**Your assignment:** Lines with the word "audience" in them are the ones to copy from the records.

*** Begin section ***

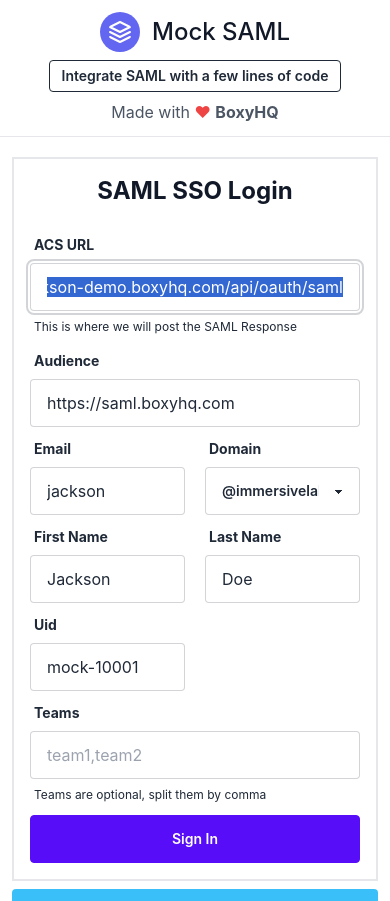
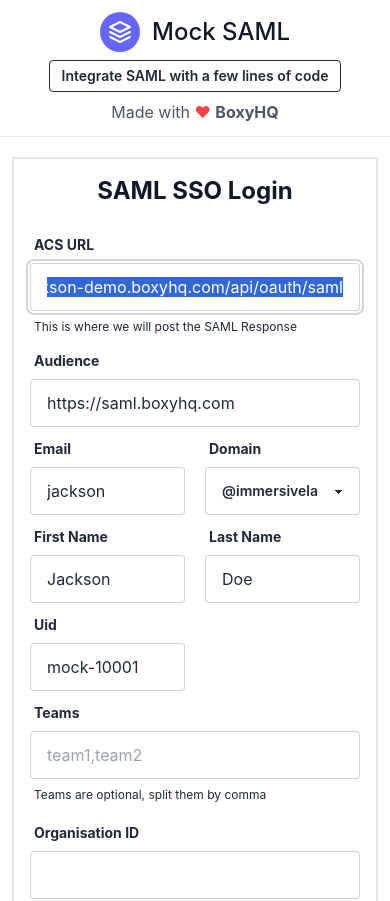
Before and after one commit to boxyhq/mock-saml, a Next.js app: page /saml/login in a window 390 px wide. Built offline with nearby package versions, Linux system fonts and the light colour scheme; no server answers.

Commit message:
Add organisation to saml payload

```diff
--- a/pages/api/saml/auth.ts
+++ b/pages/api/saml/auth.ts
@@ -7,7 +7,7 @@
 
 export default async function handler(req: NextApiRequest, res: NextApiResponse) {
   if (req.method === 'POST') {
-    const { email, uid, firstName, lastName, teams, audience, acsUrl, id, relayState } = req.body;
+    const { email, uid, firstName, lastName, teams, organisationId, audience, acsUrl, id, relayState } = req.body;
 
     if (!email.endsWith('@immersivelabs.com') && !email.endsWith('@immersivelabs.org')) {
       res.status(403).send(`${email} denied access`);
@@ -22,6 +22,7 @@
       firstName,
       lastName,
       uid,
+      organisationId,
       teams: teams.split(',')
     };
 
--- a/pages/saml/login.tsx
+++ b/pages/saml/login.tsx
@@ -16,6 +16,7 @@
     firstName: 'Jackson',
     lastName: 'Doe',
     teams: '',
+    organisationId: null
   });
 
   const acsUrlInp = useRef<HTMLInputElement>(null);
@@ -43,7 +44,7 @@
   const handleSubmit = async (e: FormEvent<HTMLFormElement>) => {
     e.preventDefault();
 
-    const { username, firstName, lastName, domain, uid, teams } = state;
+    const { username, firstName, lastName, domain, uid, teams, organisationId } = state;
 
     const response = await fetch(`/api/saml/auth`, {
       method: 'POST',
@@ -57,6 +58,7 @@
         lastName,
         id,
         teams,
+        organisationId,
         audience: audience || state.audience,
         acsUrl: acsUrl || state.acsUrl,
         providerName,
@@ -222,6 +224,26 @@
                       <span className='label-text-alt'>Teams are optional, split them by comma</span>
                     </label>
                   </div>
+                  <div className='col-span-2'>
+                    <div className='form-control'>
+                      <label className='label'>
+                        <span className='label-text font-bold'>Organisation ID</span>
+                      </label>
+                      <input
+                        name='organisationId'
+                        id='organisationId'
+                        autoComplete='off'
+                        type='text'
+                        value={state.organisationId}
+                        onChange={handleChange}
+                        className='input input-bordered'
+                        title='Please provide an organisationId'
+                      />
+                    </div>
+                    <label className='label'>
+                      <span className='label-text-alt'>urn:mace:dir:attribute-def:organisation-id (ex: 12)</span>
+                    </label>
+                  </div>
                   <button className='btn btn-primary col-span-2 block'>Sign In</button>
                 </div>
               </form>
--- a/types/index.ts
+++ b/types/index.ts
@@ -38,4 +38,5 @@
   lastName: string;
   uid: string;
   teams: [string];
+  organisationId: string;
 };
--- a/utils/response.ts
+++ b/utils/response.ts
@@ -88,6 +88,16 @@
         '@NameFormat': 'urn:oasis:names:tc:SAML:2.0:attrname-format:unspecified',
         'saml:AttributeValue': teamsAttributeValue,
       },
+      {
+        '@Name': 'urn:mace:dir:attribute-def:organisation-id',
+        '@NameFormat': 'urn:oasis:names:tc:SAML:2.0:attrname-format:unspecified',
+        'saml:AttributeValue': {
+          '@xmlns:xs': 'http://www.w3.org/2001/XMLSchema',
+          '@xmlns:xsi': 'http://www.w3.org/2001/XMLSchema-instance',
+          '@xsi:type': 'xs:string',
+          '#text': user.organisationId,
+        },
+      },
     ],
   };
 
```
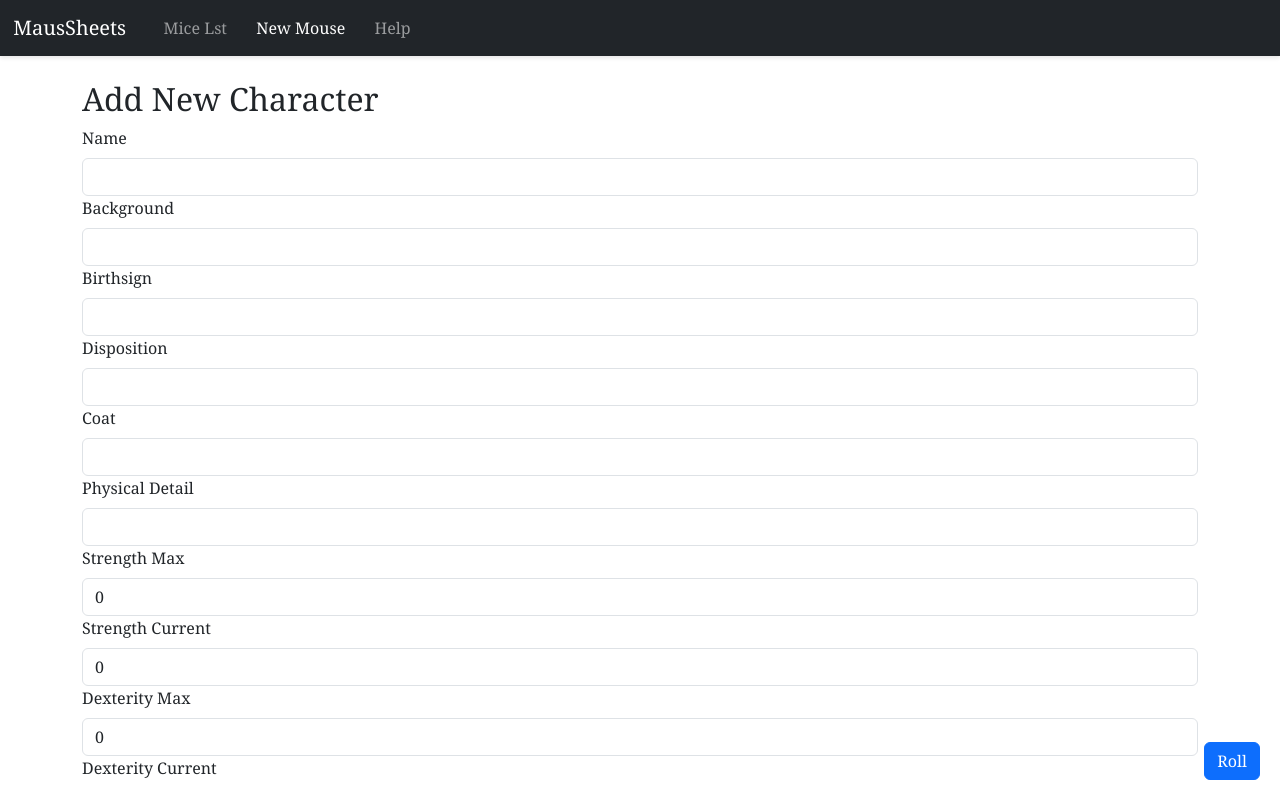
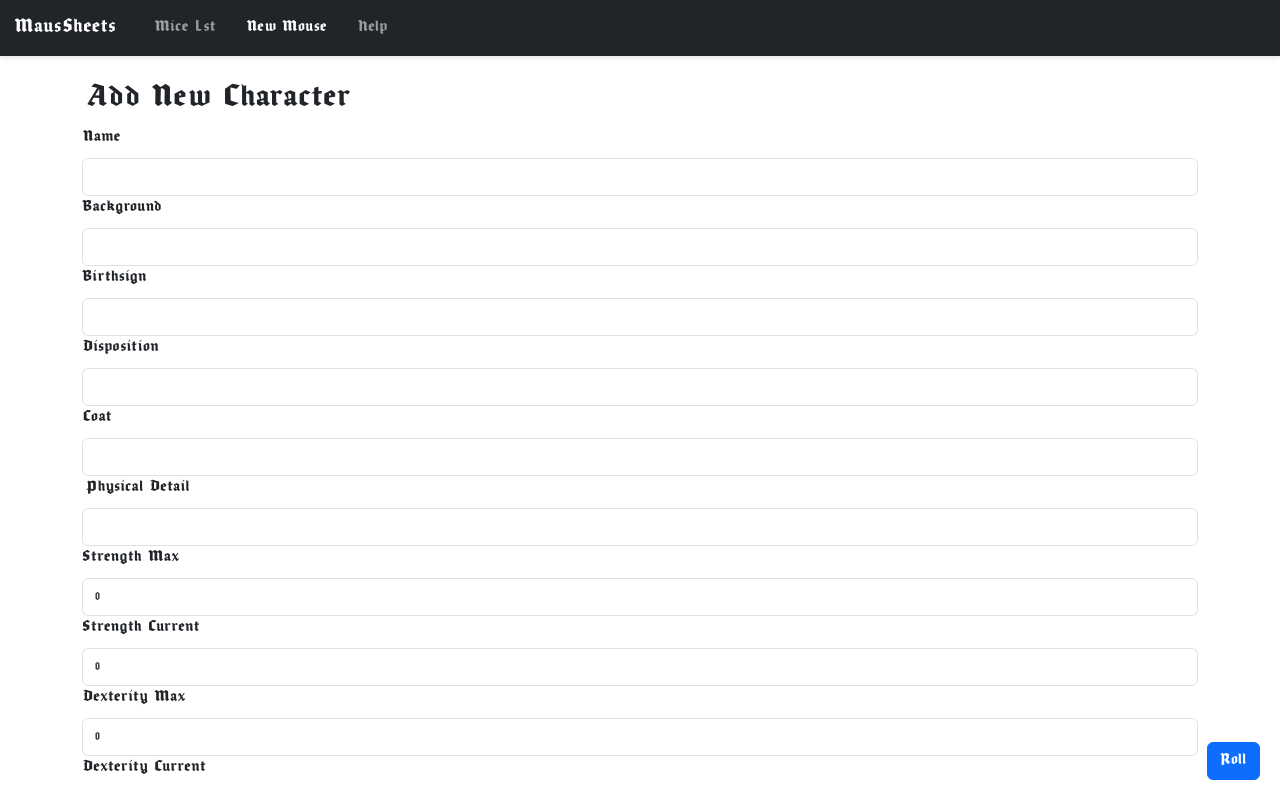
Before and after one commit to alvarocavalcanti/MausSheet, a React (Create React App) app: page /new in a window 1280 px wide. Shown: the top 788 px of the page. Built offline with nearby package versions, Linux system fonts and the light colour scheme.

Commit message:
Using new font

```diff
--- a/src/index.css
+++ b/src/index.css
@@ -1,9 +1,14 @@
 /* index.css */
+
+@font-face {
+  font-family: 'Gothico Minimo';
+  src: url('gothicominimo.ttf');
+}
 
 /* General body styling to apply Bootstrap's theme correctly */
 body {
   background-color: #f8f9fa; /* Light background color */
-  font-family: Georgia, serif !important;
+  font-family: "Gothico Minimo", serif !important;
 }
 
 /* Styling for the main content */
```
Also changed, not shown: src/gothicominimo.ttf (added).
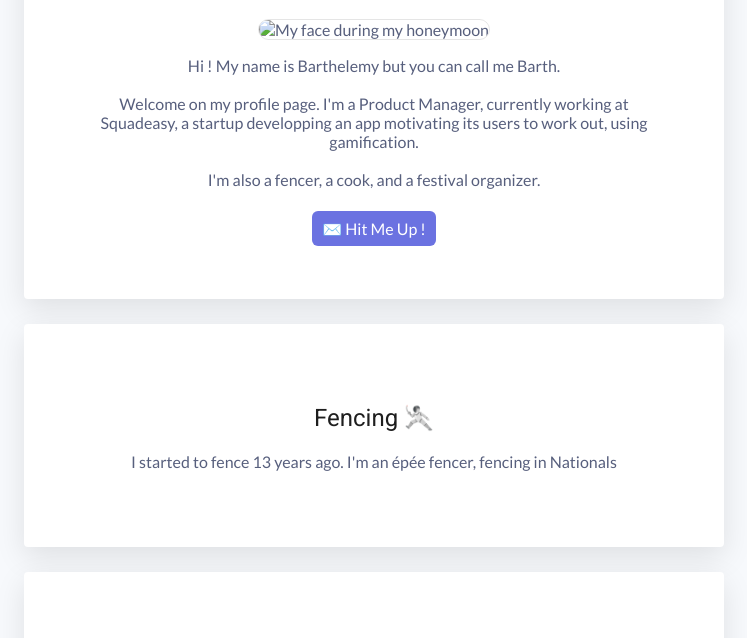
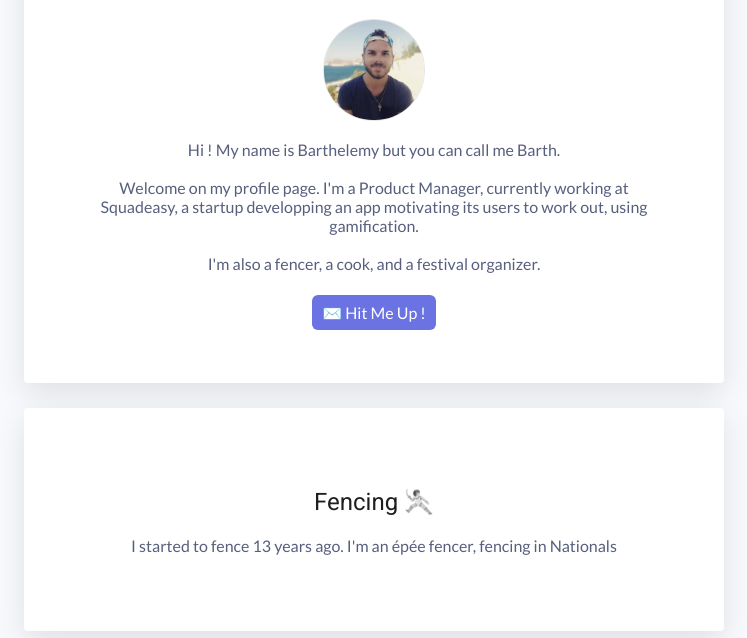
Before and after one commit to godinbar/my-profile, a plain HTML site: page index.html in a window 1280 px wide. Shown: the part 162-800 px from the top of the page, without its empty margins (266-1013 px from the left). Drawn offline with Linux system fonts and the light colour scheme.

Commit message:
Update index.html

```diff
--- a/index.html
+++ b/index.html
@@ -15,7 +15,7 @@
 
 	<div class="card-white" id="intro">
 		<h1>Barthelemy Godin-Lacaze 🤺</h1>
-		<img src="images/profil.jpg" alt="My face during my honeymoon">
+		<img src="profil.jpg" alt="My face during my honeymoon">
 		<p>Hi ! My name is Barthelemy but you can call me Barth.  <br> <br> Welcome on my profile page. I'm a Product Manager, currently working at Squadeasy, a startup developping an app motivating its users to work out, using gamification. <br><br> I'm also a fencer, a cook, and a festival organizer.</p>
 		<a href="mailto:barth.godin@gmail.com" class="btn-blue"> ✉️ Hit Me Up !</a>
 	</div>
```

*** End section ***

**Reply to the exercise:**
-    const { email, uid, firstName, lastName, teams, audience, acsUrl, id, relayState } = req.body;
+    const { email, uid, firstName, lastName, teams, organisationId, audience, acsUrl, id, relayState } = req.body;
         audience: audience || state.audience,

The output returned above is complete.